Loukia Papadopoulos
Elon Musk and Twitter logo.1, 2

It was just six days ago that Elon Musk was reported to buy 73,486,938 Twitter shares on March 14, amounting to a 9.2 percent stake in Twitter. The stake made Elon Musk one of Twitter's largest shareholders as he now owns more than four times Twitter founder Jack Dorsey's holding of 2.25 percent.

Five days ago, it was reported that Musk officially became part of Twitter's board of directors. Since then, he has begun offering a slew of suggestions for changes to be made to the social media platform, according to a series of Tweets published on Sunday.

Tweeting about changes

More specifically, he is seeking to make changes to Twitter Blue, the social media giant’s first subscription service. Naturally, he shared his ideas for those changes on Twitter. 

“Everyone who signs up for Twitter Blue (ie pays $3/month) should get an authentication checkmark,” he tweeted. “Price should probably be ~$2/month, but paid 12 months up front & account doesn’t get checkmark for 60 days (watch for CC chargebacks) & suspended with no refund if used for scam/spam,” he added.

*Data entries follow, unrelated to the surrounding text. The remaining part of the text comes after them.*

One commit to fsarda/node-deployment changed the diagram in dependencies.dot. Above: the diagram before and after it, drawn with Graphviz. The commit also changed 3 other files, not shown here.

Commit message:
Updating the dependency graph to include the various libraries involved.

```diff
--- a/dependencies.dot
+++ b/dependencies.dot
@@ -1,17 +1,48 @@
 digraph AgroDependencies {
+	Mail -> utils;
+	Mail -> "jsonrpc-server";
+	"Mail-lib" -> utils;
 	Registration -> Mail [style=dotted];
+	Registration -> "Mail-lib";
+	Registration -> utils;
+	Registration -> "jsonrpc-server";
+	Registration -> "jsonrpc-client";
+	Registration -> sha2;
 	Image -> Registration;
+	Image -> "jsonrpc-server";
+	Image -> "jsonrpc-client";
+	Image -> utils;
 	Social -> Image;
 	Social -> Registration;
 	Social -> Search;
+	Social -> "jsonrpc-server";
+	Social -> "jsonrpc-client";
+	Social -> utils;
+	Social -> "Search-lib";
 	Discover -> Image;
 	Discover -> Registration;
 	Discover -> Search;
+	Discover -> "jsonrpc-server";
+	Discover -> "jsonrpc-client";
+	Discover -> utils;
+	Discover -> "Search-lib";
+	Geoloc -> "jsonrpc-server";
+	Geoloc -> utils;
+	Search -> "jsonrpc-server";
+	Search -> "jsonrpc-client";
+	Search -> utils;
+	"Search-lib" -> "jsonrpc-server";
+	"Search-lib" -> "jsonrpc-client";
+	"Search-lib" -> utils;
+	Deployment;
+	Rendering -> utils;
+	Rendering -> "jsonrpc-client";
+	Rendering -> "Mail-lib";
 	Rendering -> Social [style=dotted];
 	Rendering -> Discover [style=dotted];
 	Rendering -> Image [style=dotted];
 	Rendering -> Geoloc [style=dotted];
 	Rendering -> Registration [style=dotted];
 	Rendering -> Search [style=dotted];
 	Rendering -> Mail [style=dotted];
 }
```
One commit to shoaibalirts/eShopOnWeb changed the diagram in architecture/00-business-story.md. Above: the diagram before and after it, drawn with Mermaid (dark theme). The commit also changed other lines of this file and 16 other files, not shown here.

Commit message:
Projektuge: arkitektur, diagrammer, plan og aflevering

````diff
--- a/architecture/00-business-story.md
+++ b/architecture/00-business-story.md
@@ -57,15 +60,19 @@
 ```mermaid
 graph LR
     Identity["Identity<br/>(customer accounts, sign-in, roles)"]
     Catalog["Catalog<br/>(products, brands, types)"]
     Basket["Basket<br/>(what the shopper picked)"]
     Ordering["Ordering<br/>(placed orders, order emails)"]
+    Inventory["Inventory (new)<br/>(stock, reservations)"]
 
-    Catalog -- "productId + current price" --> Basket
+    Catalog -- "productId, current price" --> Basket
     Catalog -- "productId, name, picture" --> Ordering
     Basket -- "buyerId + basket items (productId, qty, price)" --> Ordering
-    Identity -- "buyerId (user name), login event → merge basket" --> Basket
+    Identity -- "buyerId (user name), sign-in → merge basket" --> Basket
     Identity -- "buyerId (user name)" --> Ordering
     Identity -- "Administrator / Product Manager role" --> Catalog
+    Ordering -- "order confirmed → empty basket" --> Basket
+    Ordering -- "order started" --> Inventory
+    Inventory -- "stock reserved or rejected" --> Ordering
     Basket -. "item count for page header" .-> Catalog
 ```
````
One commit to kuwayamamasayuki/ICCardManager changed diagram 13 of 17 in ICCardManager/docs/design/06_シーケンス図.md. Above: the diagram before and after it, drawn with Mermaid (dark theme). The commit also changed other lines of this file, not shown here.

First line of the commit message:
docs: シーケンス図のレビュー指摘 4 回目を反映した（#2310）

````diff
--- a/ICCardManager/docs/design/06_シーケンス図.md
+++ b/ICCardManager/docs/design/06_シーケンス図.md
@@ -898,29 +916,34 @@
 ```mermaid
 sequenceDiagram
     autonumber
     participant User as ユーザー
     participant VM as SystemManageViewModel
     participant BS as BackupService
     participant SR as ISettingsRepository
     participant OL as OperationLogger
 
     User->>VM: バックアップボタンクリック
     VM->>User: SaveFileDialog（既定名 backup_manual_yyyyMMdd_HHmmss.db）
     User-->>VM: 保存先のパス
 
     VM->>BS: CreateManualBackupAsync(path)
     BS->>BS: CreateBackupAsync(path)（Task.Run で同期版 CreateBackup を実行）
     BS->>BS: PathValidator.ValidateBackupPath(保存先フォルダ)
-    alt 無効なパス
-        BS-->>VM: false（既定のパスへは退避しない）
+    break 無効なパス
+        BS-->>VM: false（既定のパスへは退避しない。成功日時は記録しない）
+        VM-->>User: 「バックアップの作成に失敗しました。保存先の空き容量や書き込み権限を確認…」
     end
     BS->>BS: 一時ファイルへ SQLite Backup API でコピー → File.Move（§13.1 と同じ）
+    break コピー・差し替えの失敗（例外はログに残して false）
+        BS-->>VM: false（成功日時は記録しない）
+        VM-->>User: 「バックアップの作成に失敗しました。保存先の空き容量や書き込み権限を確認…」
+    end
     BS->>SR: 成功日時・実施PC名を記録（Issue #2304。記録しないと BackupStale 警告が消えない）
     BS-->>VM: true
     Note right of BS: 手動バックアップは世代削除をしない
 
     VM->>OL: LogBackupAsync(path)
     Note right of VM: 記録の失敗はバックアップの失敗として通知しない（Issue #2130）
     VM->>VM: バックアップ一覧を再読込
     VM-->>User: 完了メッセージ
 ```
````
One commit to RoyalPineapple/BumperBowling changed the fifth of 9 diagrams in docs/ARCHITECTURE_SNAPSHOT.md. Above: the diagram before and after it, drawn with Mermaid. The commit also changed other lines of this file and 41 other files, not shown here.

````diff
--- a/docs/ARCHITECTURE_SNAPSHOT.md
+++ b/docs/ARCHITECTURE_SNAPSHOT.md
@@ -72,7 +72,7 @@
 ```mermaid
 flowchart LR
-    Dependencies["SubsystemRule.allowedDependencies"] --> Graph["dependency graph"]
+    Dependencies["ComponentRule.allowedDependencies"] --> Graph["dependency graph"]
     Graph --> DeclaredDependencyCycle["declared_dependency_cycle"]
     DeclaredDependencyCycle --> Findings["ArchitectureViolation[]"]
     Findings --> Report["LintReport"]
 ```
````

“And no ads. The power of corporations to dictate policy is greatly enhanced if Twitter depends on advertising money to survive,” he explained. Next, he tackled the matter of pricing stating it“should be proportionate to affordability & in local currency.”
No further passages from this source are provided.